== What the exercise asks ==
Each line of the data below holding the word "fails" must be copied.

== Input records ==

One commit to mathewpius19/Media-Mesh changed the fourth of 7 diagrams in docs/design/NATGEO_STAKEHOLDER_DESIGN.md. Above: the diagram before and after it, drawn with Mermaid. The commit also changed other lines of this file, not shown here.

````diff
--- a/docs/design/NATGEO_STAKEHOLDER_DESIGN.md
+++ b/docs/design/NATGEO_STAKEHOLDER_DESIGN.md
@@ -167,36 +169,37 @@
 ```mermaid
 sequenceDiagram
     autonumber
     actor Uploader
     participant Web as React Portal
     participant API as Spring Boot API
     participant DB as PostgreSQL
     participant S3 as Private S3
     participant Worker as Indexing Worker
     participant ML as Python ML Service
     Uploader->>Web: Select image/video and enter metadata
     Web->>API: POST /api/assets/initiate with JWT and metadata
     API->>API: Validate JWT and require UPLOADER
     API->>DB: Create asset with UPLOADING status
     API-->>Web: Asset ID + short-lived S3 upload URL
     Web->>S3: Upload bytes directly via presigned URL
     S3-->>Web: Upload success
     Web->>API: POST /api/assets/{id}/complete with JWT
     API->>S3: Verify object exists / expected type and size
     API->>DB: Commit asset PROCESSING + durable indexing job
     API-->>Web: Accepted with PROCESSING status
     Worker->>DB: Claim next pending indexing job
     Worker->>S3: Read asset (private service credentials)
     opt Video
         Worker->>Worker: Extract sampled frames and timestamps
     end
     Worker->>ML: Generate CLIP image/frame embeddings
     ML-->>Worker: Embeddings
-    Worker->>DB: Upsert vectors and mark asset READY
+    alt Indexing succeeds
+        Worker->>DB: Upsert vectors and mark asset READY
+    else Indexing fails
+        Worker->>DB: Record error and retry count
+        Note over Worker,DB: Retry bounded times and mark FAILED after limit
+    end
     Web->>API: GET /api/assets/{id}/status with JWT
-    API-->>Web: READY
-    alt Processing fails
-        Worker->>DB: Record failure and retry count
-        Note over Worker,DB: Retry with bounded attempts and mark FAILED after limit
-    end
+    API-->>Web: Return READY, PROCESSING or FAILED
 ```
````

== Expected output ==
+    else Indexing fails
-    alt Processing fails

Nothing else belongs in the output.